Phishing is a way in which cybercriminals try to get personal information from people. This is done through a message that pretends to come from a trusted organization. People often give their details through a fake website, which the criminals then take advantage of. Forms of phishing that are well known are CEO fraud and corona phishing. Phishing can take place in a variety of ways, including through WhatsApp, social media and text messaging, but e-mail phishing is the most common. With the old SMTP protocol, it is easy to forge the sender address, which people often do not notice. DKIM, DMARC and SPF are effective ways to counter phishing because they verify the identity of the sender before the e-mail is delivered.
DomainKeys Identified Mail (DKIM), Sender Policy Framework (SPF) and Domain-based Message Authentication, Reporting, and Conformance (DMARC) are three email authentication methods that can help protect against phishing and other types of spam. Here is a brief overview of each method:

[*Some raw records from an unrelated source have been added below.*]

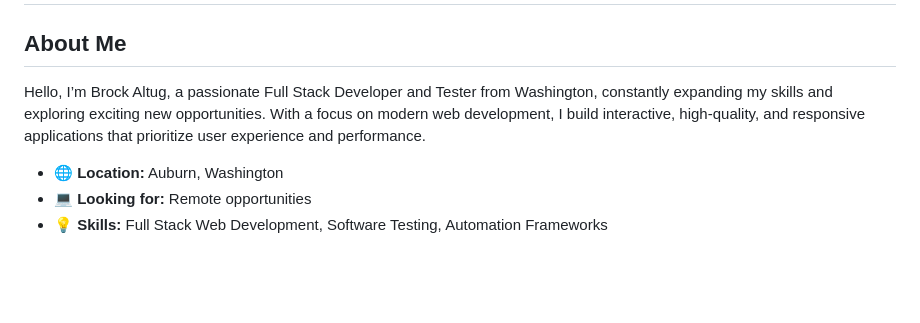
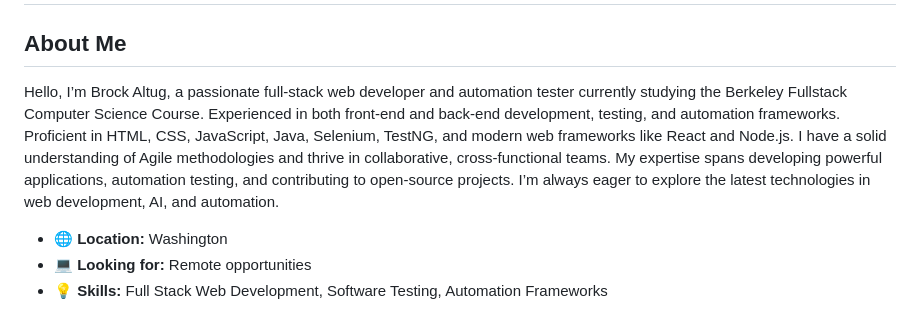
Before and after one commit to BrockAltug/my-portfolio, a Markdown page: README.md, the part around the change. Rendered like a GitHub page; blank space fills up the shorter version.

```diff
--- a/README.md
+++ b/README.md
@@ -4,9 +4,9 @@
 
 ## About Me
 
-Hello, I’m Brock Altug, a passionate Full Stack Developer and Tester from Washington, constantly expanding my skills and exploring exciting new opportunities. With a focus on modern web development, I build interactive, high-quality, and responsive applications that prioritize user experience and performance.
+Hello, I’m Brock Altug, a passionate full-stack web developer and automation tester currently studying the Berkeley Fullstack Computer Science Course. Experienced in both front-end and back-end development, testing, and automation frameworks. Proficient in HTML, CSS, JavaScript, Java, Selenium, TestNG, and modern web frameworks like React and Node.js. I have a solid understanding of Agile methodologies and thrive in collaborative, cross-functional teams. My expertise spans developing powerful applications, automation testing, and contributing to open-source projects. I’m always eager to explore the latest technologies in web development, AI, and automation.
 
-- 🌐 **Location:** Auburn, Washington
+- 🌐 **Location:** Washington
 - 💻 **Looking for:** Remote opportunities
 - 💡 **Skills:** Full Stack Web Development, Software Testing, Automation Frameworks
 
```
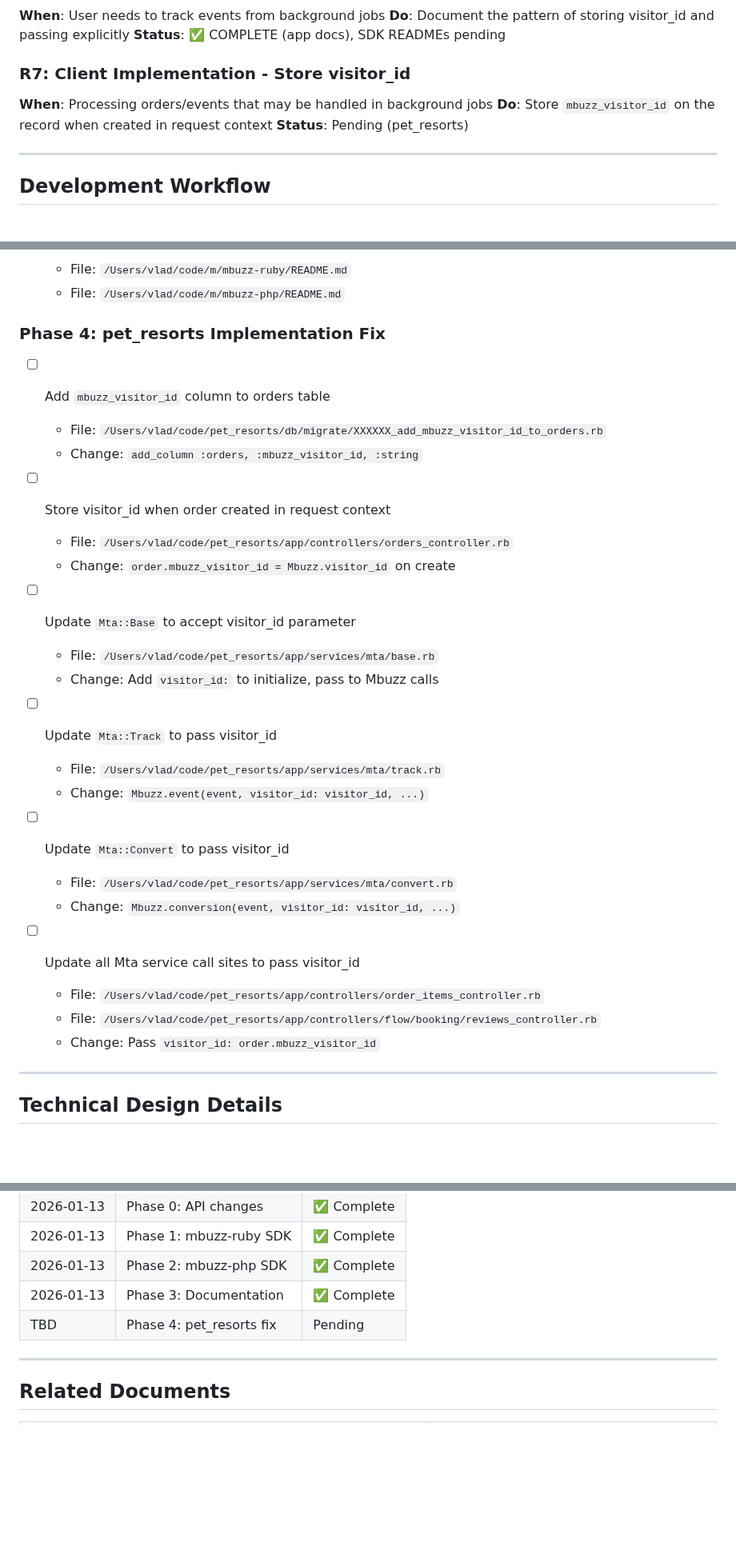
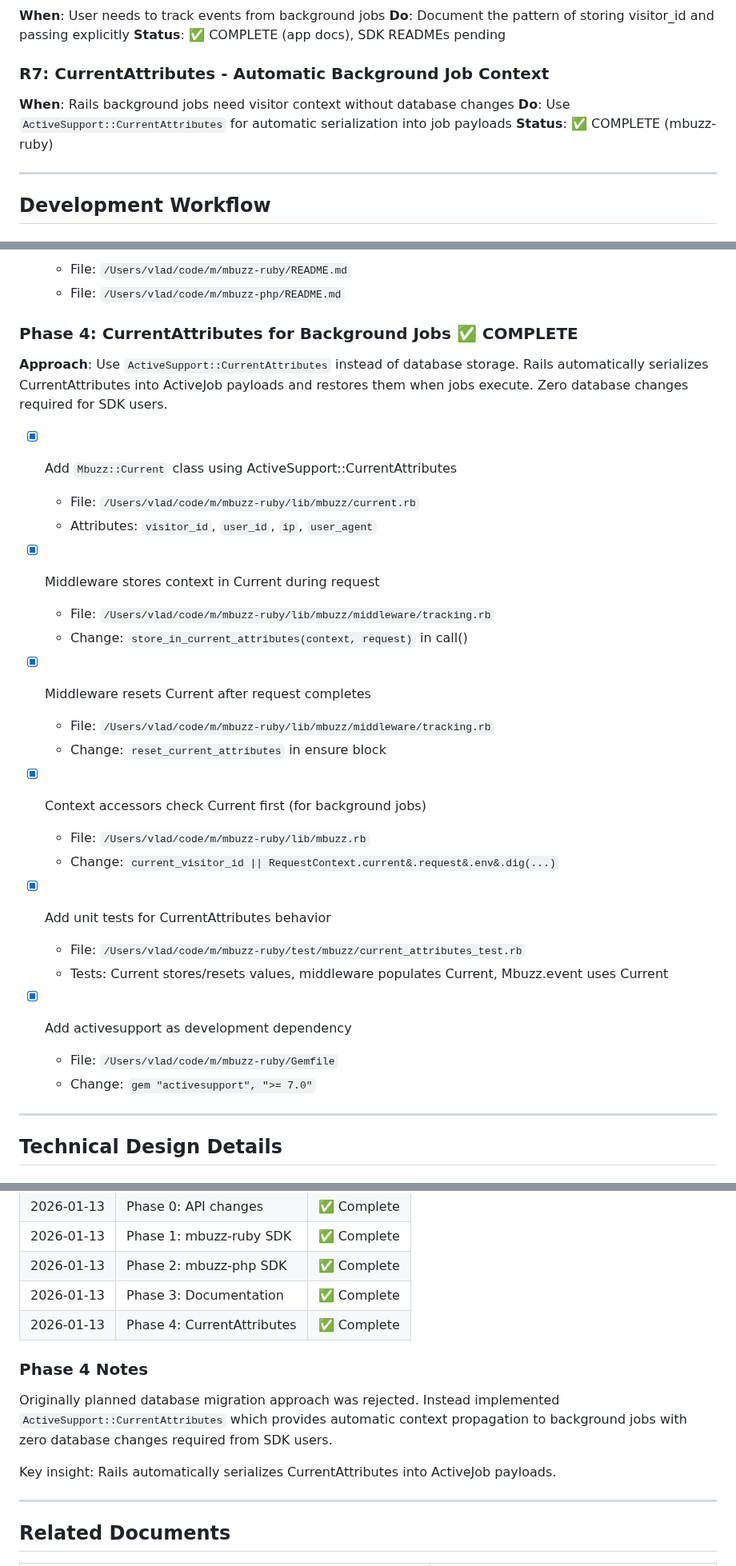
Before and after one commit to vladiim/multibuzz, a Markdown page: lib/specs/require_existing_visitor_spec.md, 3 parts joined by grey strips. Shown at 80% size. GitHub-like rendering; blank space fills up the shorter version.

```diff
--- a/lib/specs/require_existing_visitor_spec.md
+++ b/lib/specs/require_existing_visitor_spec.md
@@ -113,11 +113,11 @@ Background Job → Mta::Track.new(event: 'purchase', order: order).call
 **Do**: Document the pattern of storing visitor_id and passing explicitly
 **Status**: ✅ COMPLETE (app docs), SDK READMEs pending
 
-### R7: Client Implementation - Store visitor_id
+### R7: CurrentAttributes - Automatic Background Job Context
 
-**When**: Processing orders/events that may be handled in background jobs
-**Do**: Store `mbuzz_visitor_id` on the record when created in request context
-**Status**: Pending (pet_resorts)
+**When**: Rails background jobs need visitor context without database changes
+**Do**: Use `ActiveSupport::CurrentAttributes` for automatic serialization into job payloads
+**Status**: ✅ COMPLETE (mbuzz-ruby)
 
 ---
 
@@ -324,32 +324,35 @@ cd /Users/vlad/code/m/multibuzz && bin/rails test
   - File: `/Users/vlad/code/m/mbuzz-ruby/README.md`
   - File: `/Users/vlad/code/m/mbuzz-php/README.md`
 
-### Phase 4: pet_resorts Implementation Fix
+### Phase 4: CurrentAttributes for Background Jobs ✅ COMPLETE
 
-- [ ] Add `mbuzz_visitor_id` column to orders table
-  - File: `/Users/vlad/code/pet_resorts/db/migrate/XXXXXX_add_mbuzz_visitor_id_to_orders.rb`
-  - Change: `add_column :orders, :mbuzz_visitor_id, :string`
+**Approach**: Use `ActiveSupport::CurrentAttributes` instead of database storage.
+Rails automatically serializes CurrentAttributes into ActiveJob payloads and restores
+them when jobs execute. Zero database changes required for SDK users.
 
-- [ ] Store visitor_id when order created in request context
-  - File: `/Users/vlad/code/pet_resorts/app/controllers/orders_controller.rb`
-  - Change: `order.mbuzz_visitor_id = Mbuzz.visitor_id` on create
+- [x] Add `Mbuzz::Current` class using ActiveSupport::CurrentAttributes
+  - File: `/Users/vlad/code/m/mbuzz-ruby/lib/mbuzz/current.rb`
+  - Attributes: `visitor_id`, `user_id`, `ip`, `user_agent`
 
-- [ ] Update `Mta::Base` to accept visitor_id parameter
-  - File: `/Users/vlad/code/pet_resorts/app/services/mta/base.rb`
-  - Change: Add `visitor_id:` to initialize, pass to Mbuzz calls
+- [x] Middleware stores context in Current during request
+  - File: `/Users/vlad/code/m/mbuzz-ruby/lib/mbuzz/middleware/tracking.rb`
+  - Change: `store_in_current_attributes(context, request)` in call()
 
-- [ ] Update `Mta::Track` to pass visitor_id
-  - File: `/Users/vlad/code/pet_resorts/app/services/mta/track.rb`
-  - Change: `Mbuzz.event(event, visitor_id: visitor_id, ...)`
+- [x] Middleware resets Current after request completes
+  - File: `/Users/vlad/code/m/mbuzz-ruby/lib/mbuzz/middleware/tracking.rb`
+  - Change: `reset_current_attributes` in ensure block
 
-- [ ] Update `Mta::Convert` to pass visitor_id
-  - File: `/Users/vlad/code/pet_resorts/app/services/mta/convert.rb`
-  - Change: `Mbuzz.conversion(event, visitor_id: visitor_id, ...)`
+- [x] Context accessors check Current first (for background jobs)
+  - File: `/Users/vlad/code/m/mbuzz-ruby/lib/mbuzz.rb`
+  - Change: `current_visitor_id || RequestContext.current&.request&.env&.dig(...)`
 
-- [ ] Update all Mta service call sites to pass visitor_id
-  - File: `/Users/vlad/code/pet_resorts/app/controllers/order_items_controller.rb`
-  - File: `/Users/vlad/code/pet_resorts/app/controllers/flow/booking/reviews_controller.rb`
-  - Change: Pass `visitor_id: order.mbuzz_visitor_id`
+- [x] Add unit tests for CurrentAttributes behavior
+  - File: `/Users/vlad/code/m/mbuzz-ruby/test/mbuzz/current_attributes_test.rb`
+  - Tests: Current stores/resets values, middleware populates Current, Mbuzz.event uses Current
+
+- [x] Add activesupport as development dependency
+  - File: `/Users/vlad/code/m/mbuzz-ruby/Gemfile`
+  - Change: `gem "activesupport", ">= 7.0"`
 
 ---
 
@@ -580,7 +618,15 @@ cd /Users/vlad/code/m/multibuzz && bin/rails test test/integration/
 | 2026-01-13 | Phase 1: mbuzz-ruby SDK | ✅ Complete |
 | 2026-01-13 | Phase 2: mbuzz-php SDK | ✅ Complete |
 | 2026-01-13 | Phase 3: Documentation | ✅ Complete |
-| TBD | Phase 4: pet_resorts fix | Pending |
+| 2026-01-13 | Phase 4: CurrentAttributes | ✅ Complete |
+
+### Phase 4 Notes
+
+Originally planned database migration approach was rejected. Instead implemented
+`ActiveSupport::CurrentAttributes` which provides automatic context propagation
+to background jobs with zero database changes required from SDK users.
+
+Key insight: Rails automatically serializes CurrentAttributes into ActiveJob payloads.
 
 ---
 
```
Also changed, not shown: other parts of lib/specs/require_existing_visitor_spec.md (+72 -37 lines).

DKIM: DKIM allows the recipient of an e-mail to verify that it was actually sent by the domain from which it claims to be sent, and that it has not been altered in transit. It works by adding a digital signature to e-mail headers. When the e-mail is received, the receiving server can use the signature to verify the identity of the sender and ensure that the e-mail has not been altered in transit.
SPF: SPF is a method of verifying the authenticity of the sender of an e-mail message. It works by publishing a list of IP addresses authorized to send e-mail on behalf of a domain. When an e-mail is received, the receiving server can check the SPF record for the domain of the sender’s e-mail address and see if the server that sent the e-mail is on the list of authorized IPs. If the server is not on the list, the e-mail may be marked as spam or rejected altogether.
DMARC: DMARC is a security protocol that allows a domain owner to publish a policy in its DNS records specifying which mechanisms (e.g., SPF, DKIM) are used to authenticate e-mail messages sent from its domain. It also allows the domain owner to establish policies for how receiving mail servers should handle messages that fail authentication. For example, the policy may require that such messages be rejected or quarantined.
Using these email verification methods can help protect against phishing and other types of spam, but it is important to note that they are not a complete solution. Hackers and spammers can still find ways around these measures, so it is important to use other security measures as well, such as antivirus software and checking for suspicious links. It is also possible that some legitimate emails may be mistakenly marked as spam if the authentication methods are not properly configured.
Use Mail-Tester to check the delivery of your emails and improve your spam score
Mail-Tester is a website that can be used to check email delivery. As a user, you send a message from your favorite newsletter/email software to a randomly generated email address that you get every time you access the site. When you click the “Check your score” button, Mail-Tester will analyze the message, as well as your mail server, your sending IP, and so on. After this, the site will provide a detailed report of what is configured correctly and what is not.
The result of the test will be available for 7 days with the free version of the site, or 30 days if you created an account and used your own prefix. If you send a new message to the same test address, your previous test will be immediately deleted and replaced with the new one.
Mail-Tester can be used to test and improve email delivery by detecting problems that may cause messages to be improperly delivered or flagged as spam. That way, you can ensure that your messages are effectively delivered to recipients.